(Dataset excerpts)
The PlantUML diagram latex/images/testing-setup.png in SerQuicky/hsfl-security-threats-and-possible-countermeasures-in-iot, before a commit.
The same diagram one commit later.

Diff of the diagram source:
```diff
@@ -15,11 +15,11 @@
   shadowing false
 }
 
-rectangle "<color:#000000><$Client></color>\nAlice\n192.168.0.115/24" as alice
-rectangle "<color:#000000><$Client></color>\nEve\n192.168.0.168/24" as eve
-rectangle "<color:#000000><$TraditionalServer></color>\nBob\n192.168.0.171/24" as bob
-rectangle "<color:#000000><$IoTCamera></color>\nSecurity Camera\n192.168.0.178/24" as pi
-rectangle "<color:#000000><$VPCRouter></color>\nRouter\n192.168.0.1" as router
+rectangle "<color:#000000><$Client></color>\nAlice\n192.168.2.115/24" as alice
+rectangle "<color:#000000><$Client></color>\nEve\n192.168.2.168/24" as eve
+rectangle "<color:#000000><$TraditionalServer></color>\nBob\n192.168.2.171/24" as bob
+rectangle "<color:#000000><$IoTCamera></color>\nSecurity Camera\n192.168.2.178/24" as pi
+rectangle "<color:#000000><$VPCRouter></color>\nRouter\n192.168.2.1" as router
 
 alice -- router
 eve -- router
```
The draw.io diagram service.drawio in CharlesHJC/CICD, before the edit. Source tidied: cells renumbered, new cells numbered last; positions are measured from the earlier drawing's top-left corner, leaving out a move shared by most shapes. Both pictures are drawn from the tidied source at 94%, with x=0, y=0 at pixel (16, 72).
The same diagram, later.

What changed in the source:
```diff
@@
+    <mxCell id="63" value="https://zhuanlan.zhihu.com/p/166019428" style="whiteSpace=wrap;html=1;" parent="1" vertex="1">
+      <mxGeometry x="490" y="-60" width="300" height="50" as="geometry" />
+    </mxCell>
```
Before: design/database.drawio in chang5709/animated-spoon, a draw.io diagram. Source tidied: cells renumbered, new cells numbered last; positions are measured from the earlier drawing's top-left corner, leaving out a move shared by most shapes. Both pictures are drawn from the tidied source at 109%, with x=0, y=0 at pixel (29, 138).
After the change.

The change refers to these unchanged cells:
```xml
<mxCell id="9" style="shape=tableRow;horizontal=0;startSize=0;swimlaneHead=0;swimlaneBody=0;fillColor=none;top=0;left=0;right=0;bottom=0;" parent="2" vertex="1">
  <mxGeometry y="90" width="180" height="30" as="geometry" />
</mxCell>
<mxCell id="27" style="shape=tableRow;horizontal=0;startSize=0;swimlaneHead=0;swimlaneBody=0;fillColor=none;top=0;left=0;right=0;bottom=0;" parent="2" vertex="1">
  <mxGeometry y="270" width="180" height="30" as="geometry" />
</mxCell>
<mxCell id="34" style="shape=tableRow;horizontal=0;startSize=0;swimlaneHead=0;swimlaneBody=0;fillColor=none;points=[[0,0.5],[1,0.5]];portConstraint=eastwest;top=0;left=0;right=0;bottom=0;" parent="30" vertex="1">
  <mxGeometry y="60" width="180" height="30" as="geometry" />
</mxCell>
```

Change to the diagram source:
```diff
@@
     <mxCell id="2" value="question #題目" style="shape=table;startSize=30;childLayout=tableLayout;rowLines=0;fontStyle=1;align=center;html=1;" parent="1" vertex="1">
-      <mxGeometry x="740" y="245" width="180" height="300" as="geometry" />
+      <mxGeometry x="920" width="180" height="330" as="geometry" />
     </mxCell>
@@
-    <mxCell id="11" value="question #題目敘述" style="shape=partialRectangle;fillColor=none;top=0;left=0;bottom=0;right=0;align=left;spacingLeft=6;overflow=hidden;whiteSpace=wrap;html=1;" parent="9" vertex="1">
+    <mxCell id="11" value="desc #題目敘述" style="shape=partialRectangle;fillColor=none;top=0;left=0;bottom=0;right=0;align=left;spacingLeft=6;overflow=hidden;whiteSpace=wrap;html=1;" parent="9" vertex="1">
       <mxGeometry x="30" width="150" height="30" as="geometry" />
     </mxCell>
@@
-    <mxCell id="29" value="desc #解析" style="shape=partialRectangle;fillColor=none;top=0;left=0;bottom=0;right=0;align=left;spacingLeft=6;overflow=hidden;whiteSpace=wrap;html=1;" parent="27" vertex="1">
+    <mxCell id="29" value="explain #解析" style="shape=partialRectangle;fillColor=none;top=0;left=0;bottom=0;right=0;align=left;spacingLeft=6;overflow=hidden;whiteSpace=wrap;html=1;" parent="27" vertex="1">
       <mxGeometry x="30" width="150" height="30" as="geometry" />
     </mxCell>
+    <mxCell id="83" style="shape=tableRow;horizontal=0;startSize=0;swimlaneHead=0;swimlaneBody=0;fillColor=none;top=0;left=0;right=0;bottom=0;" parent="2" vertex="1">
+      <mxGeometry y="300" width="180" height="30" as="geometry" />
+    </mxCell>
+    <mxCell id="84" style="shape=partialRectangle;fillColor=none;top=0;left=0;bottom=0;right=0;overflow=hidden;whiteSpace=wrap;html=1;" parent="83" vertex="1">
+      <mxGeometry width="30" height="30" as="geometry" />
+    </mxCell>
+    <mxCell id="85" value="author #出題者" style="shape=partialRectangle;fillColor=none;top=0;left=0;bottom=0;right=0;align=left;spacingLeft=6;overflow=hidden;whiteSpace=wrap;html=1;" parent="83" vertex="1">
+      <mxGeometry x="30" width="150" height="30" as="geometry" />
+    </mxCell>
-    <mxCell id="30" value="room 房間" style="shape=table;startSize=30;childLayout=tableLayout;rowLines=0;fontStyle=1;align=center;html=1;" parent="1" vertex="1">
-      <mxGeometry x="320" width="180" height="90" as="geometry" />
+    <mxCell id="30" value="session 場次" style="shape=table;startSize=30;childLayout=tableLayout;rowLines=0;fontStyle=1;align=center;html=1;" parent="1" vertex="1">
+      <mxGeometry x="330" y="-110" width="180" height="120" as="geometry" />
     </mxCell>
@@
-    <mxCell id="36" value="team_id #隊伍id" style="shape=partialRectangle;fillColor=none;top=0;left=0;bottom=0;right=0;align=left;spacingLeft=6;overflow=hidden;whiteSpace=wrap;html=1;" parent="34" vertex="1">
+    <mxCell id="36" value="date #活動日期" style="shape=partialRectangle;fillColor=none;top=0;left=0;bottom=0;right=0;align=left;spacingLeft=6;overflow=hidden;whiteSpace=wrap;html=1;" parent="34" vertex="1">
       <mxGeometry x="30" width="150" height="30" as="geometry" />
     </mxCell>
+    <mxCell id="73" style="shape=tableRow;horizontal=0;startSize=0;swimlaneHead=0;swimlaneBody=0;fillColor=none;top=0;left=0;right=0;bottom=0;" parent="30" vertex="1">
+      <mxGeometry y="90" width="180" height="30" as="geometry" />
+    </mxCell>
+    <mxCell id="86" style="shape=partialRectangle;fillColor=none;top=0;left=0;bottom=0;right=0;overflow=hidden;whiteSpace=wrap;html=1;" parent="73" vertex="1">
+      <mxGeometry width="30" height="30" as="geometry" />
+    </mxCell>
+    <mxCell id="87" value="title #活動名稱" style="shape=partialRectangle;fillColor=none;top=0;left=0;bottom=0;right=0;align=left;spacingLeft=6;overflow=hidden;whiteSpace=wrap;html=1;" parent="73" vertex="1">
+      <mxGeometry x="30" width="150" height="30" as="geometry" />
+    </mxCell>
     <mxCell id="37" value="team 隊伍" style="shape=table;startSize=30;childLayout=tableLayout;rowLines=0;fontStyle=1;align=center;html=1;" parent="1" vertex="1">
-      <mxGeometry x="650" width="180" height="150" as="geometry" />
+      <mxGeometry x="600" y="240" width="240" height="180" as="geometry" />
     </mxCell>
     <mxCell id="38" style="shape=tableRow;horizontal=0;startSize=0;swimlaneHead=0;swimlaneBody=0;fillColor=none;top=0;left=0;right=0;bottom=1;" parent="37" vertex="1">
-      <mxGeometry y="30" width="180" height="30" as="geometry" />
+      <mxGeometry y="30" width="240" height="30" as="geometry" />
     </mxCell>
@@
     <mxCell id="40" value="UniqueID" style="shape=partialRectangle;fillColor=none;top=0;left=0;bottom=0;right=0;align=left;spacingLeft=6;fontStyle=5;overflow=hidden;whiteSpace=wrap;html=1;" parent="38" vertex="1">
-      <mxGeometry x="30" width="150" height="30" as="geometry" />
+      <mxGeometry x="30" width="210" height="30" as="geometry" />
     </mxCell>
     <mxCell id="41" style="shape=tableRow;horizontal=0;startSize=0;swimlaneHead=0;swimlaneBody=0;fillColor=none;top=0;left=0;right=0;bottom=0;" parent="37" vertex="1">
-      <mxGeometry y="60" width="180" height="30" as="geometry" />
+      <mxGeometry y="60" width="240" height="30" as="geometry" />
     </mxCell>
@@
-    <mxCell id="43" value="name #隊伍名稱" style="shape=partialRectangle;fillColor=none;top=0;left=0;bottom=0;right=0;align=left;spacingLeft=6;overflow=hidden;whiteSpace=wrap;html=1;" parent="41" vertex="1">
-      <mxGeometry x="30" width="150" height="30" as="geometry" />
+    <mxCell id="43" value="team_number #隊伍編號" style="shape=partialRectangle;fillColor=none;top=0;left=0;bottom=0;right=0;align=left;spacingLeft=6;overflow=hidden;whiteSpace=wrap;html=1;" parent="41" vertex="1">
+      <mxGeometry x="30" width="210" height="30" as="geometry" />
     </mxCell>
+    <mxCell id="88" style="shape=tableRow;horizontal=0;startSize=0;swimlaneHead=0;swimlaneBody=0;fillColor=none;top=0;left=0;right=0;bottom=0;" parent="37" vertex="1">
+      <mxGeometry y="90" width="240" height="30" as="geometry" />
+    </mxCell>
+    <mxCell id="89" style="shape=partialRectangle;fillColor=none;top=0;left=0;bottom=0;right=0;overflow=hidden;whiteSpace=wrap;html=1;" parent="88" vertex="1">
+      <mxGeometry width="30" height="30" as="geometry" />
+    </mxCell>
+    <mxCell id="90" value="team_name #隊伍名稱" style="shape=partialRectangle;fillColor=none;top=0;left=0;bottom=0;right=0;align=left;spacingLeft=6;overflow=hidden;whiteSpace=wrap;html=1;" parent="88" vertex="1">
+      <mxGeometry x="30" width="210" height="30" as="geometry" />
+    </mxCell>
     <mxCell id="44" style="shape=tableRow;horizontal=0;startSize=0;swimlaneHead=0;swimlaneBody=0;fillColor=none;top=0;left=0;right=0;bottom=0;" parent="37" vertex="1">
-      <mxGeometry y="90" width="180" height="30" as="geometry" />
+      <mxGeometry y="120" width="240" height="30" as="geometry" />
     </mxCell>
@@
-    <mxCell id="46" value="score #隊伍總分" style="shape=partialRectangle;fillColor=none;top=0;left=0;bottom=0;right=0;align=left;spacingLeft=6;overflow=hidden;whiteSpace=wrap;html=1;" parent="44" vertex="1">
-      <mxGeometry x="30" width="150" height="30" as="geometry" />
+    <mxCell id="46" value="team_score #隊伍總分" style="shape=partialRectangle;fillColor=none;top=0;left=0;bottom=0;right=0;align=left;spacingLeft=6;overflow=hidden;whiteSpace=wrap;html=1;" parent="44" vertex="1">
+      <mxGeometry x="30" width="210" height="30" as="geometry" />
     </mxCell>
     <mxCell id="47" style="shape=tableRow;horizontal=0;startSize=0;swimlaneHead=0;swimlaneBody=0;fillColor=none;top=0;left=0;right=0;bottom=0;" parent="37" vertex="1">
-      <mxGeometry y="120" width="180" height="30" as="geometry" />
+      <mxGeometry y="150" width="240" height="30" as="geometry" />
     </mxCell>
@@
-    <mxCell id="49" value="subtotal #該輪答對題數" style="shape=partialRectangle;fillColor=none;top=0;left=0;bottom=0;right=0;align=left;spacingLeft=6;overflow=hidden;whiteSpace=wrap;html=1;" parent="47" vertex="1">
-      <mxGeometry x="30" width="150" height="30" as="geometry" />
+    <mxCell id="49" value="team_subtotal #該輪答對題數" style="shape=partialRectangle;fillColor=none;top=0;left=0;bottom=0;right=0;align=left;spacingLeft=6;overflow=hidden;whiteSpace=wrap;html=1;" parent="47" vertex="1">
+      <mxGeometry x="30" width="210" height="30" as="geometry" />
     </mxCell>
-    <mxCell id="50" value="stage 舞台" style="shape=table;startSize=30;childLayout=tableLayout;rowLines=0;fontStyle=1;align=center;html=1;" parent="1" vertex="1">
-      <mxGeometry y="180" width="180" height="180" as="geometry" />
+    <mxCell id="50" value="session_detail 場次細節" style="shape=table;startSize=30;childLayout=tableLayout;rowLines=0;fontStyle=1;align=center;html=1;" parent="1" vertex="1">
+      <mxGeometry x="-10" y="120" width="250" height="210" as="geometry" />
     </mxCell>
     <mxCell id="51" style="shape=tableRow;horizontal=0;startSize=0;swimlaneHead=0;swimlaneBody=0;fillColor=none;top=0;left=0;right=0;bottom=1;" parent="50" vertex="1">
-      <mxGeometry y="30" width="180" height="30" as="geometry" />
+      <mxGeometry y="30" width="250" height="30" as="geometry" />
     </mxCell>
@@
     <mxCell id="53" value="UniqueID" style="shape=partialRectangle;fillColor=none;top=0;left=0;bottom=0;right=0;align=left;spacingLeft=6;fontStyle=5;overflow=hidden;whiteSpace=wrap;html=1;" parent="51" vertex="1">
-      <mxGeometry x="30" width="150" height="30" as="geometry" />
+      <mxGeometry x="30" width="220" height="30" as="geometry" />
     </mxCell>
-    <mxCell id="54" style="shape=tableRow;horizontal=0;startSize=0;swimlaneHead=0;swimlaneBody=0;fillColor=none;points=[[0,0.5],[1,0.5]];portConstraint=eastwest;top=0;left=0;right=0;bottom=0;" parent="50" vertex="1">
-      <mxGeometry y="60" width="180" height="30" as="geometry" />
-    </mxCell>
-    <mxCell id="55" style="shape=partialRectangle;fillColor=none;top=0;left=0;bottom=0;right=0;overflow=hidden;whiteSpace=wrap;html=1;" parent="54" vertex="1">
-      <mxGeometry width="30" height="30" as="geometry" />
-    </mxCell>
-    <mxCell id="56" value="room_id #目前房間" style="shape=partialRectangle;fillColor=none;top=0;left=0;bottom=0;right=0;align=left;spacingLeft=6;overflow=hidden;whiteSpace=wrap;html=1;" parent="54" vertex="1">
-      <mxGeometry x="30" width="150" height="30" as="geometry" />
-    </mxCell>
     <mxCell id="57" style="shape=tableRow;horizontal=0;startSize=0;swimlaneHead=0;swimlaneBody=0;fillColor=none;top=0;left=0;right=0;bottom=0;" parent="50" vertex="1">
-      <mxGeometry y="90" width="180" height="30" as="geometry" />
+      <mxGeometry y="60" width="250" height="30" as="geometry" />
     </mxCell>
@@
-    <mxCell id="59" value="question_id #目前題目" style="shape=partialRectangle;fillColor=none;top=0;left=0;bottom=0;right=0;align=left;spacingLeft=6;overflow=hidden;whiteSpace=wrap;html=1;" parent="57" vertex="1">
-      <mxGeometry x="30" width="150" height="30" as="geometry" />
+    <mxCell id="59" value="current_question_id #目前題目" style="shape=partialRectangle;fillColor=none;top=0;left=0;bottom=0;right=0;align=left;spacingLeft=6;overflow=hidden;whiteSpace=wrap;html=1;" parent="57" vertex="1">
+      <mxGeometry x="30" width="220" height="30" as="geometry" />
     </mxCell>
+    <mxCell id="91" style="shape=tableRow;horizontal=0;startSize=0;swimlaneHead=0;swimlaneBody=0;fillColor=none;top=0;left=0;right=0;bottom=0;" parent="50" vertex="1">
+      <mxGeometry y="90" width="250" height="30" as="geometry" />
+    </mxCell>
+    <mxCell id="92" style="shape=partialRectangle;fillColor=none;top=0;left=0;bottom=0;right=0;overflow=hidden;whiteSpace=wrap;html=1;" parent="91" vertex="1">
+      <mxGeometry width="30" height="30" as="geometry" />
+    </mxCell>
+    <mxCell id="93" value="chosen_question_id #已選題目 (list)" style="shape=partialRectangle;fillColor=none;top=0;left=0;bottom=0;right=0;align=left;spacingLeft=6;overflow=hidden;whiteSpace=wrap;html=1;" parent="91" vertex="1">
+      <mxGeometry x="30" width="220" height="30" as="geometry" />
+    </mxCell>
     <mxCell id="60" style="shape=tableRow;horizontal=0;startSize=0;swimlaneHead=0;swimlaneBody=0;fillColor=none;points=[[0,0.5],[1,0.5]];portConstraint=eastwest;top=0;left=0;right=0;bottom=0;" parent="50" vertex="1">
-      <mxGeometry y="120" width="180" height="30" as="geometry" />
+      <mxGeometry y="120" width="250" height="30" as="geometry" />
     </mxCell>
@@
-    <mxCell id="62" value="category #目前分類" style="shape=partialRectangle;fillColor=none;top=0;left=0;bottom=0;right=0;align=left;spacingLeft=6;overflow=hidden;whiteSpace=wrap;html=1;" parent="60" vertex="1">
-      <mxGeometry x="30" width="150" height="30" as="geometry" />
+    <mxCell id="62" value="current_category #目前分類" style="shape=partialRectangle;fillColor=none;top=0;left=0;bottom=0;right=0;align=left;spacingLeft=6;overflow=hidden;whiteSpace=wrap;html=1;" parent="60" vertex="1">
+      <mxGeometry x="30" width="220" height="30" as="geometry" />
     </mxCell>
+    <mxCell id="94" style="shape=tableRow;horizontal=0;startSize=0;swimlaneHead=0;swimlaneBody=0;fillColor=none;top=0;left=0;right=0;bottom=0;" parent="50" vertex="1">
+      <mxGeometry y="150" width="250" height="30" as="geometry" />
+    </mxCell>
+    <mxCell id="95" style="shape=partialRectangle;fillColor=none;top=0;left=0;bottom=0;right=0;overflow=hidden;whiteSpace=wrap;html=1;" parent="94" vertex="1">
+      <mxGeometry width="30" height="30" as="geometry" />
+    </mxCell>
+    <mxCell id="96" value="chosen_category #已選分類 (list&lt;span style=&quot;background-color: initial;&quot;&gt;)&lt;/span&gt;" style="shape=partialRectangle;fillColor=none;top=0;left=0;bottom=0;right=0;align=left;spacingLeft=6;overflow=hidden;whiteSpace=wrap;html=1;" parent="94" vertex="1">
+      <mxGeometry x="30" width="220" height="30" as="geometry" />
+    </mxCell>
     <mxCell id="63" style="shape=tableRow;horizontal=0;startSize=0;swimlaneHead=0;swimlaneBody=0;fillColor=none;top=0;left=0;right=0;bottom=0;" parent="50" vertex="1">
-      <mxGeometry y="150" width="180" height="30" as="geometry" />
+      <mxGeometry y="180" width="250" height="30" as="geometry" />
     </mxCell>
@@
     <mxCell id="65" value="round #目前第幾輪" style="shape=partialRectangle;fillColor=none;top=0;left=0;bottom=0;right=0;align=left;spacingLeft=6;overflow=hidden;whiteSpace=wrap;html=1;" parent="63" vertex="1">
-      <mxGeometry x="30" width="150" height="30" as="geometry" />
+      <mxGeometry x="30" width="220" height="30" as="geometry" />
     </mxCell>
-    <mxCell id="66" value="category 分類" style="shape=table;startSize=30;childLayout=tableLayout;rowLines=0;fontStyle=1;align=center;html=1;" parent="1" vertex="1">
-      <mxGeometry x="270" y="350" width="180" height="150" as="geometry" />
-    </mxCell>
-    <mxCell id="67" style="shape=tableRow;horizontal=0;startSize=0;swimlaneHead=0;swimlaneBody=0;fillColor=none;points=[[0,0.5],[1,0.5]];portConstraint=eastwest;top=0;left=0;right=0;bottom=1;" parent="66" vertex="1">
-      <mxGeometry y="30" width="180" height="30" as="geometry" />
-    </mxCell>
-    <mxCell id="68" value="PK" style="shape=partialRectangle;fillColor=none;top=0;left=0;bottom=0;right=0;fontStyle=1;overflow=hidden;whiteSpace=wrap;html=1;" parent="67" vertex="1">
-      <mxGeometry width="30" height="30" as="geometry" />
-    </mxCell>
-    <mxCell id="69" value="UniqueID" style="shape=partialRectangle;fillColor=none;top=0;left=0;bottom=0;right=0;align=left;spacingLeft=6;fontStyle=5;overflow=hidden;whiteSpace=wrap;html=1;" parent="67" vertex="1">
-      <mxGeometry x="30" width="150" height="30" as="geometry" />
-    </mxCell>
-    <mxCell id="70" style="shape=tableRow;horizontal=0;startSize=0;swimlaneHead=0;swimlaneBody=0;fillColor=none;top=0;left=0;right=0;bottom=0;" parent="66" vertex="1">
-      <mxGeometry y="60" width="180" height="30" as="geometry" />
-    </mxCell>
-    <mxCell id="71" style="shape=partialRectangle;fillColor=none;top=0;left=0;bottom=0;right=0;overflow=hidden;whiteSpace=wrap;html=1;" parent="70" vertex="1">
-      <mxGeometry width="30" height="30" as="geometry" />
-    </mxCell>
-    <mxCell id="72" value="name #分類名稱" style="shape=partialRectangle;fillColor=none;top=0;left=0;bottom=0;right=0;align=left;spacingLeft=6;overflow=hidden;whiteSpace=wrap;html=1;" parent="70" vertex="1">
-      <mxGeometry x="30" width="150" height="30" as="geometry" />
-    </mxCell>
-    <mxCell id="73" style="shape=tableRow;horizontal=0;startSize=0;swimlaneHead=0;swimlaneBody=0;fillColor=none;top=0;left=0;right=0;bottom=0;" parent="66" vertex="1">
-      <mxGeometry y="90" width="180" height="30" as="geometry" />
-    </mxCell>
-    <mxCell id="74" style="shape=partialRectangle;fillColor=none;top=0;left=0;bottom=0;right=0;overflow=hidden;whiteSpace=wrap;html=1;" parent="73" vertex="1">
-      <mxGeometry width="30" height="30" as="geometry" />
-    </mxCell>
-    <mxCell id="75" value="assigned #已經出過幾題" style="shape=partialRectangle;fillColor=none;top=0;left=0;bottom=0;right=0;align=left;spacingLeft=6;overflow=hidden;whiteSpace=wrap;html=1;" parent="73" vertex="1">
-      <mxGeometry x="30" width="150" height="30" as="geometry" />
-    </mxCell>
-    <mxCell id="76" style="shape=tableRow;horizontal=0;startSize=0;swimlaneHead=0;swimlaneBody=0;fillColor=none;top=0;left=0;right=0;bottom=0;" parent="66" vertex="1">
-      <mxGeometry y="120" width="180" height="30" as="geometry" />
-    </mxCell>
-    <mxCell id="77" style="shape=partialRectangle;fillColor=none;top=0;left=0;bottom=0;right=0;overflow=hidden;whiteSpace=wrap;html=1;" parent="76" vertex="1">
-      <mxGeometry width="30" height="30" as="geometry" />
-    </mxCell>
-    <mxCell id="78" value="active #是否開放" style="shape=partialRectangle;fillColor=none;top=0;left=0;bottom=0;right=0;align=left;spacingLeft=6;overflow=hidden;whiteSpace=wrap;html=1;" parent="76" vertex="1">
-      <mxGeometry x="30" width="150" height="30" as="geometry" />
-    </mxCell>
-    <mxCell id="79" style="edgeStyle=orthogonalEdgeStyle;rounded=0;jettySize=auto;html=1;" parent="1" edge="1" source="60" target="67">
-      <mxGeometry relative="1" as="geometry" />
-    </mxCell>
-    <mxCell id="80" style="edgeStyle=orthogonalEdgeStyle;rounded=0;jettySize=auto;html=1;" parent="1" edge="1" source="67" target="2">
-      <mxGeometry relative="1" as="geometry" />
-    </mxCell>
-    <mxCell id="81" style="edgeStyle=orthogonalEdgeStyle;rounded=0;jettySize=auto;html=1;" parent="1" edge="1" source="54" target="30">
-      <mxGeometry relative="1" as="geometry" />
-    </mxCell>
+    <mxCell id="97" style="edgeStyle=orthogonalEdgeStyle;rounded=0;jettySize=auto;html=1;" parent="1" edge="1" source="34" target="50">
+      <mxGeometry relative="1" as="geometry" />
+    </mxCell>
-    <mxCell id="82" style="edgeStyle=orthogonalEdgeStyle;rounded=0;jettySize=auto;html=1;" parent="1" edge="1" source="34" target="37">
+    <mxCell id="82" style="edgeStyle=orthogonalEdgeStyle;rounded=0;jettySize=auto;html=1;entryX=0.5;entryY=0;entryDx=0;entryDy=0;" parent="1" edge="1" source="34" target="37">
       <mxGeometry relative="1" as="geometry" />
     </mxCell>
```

- **Work task**: Show all lines in the records above that hold "Client".

- **Response to the exercise**:
-rectangle "<color:#000000><$Client></color>\nAlice\n192.168.0.115/24" as alice
-rectangle "<color:#000000><$Client></color>\nEve\n192.168.0.168/24" as eve
+rectangle "<color:#000000><$Client></color>\nAlice\n192.168.2.115/24" as alice
+rectangle "<color:#000000><$Client></color>\nEve\n192.168.2.168/24" as eve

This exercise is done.